Once in the basement, he crawled through a tunnel that brought him out on the opposite side of the street, where he came up into a narrow mews. By a side door, he entered a pub house, the Golden Arms, looked around, and exited from the front door.

He walked to the end of the street, and then turned in to the entrance of another lodging house. Immediately he knew that something was wrong; normally there were children yelling and scrambling all over the stairs, but now the entrance and stairs were deserted silent. He paused at the doorway, and was just about to turn and flee when a rope snaked out and twisted around his neck, yanking him into a dark corner.

Clean Willy had a look at Barlow, with the white scar across his forehead, as Barlow strained on the garrotting rope. Willy coughed, and struggled, but Barlow's strength was such that the little snakesman was literally lifted off the floor, his feet kicking in the air, his hands pulling at the rope.

This struggle continued for the better part of a minute, and then Clean Willy's face was blue, and his tongue protruded gray, and his eyes bulged. He urinated down his pants leg, and then his body sagged.

Barlow let him drop to the floor. He unwound the rope from his neck, removed the two five-pound notes from the snakesman's pocket, and slipped away into the street. Clean Willy's body lay huddled in a corner and did not move. Many minutes passed before the first of the children reemerged, and approached the corpse cautiously.
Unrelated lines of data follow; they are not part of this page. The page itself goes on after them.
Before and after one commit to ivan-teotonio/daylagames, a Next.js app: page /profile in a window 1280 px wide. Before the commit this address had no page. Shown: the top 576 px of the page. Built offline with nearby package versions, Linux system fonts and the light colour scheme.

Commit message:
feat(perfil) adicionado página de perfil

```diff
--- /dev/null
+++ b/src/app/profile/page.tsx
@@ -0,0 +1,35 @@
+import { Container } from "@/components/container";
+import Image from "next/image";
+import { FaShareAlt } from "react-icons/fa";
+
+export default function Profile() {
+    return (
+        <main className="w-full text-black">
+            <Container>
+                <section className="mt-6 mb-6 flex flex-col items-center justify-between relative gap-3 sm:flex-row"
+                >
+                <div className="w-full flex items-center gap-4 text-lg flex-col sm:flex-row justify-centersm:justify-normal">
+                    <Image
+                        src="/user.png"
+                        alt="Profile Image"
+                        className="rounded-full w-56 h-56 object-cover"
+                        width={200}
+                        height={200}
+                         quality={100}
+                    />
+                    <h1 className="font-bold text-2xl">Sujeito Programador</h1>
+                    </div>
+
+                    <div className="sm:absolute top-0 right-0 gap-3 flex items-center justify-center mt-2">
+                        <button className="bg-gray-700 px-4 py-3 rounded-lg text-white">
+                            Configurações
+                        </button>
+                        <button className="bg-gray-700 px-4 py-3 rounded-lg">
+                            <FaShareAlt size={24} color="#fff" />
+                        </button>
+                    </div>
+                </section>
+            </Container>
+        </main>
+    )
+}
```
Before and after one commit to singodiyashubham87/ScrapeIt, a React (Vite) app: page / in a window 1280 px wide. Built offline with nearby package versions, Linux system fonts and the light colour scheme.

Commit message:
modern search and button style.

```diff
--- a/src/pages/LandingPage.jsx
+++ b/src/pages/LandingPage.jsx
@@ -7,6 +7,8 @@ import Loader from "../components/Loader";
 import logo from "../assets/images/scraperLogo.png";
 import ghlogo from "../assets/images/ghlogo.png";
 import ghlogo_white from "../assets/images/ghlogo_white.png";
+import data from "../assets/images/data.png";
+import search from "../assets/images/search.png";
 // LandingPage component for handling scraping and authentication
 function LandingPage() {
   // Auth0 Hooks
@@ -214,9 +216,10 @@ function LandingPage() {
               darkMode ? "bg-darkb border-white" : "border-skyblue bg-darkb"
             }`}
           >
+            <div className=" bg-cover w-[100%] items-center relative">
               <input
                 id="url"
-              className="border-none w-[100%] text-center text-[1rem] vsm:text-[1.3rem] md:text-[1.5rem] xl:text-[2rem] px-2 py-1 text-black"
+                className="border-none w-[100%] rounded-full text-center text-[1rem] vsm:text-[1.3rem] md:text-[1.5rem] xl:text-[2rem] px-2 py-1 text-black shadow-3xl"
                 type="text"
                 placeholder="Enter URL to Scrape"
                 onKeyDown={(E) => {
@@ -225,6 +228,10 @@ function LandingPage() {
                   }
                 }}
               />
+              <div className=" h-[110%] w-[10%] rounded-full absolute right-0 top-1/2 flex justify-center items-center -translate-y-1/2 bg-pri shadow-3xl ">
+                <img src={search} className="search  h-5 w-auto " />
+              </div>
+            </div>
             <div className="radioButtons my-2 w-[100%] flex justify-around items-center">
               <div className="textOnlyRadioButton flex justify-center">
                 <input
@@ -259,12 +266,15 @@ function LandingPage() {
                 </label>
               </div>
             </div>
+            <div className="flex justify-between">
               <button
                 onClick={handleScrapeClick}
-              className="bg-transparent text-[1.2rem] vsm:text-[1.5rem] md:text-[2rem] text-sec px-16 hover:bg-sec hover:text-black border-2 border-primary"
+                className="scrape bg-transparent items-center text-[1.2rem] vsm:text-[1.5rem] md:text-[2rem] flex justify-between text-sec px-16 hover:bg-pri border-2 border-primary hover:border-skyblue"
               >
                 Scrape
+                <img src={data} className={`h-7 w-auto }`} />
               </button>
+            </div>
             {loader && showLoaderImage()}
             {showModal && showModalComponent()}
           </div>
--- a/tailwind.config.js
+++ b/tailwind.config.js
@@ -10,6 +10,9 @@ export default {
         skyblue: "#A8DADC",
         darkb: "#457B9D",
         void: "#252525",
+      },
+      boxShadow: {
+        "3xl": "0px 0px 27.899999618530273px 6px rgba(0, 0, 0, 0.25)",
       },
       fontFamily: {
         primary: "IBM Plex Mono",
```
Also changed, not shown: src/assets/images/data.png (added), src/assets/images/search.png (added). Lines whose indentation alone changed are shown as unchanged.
Then the children stole the snakesman's shoes, and all his clothing, and scampered away.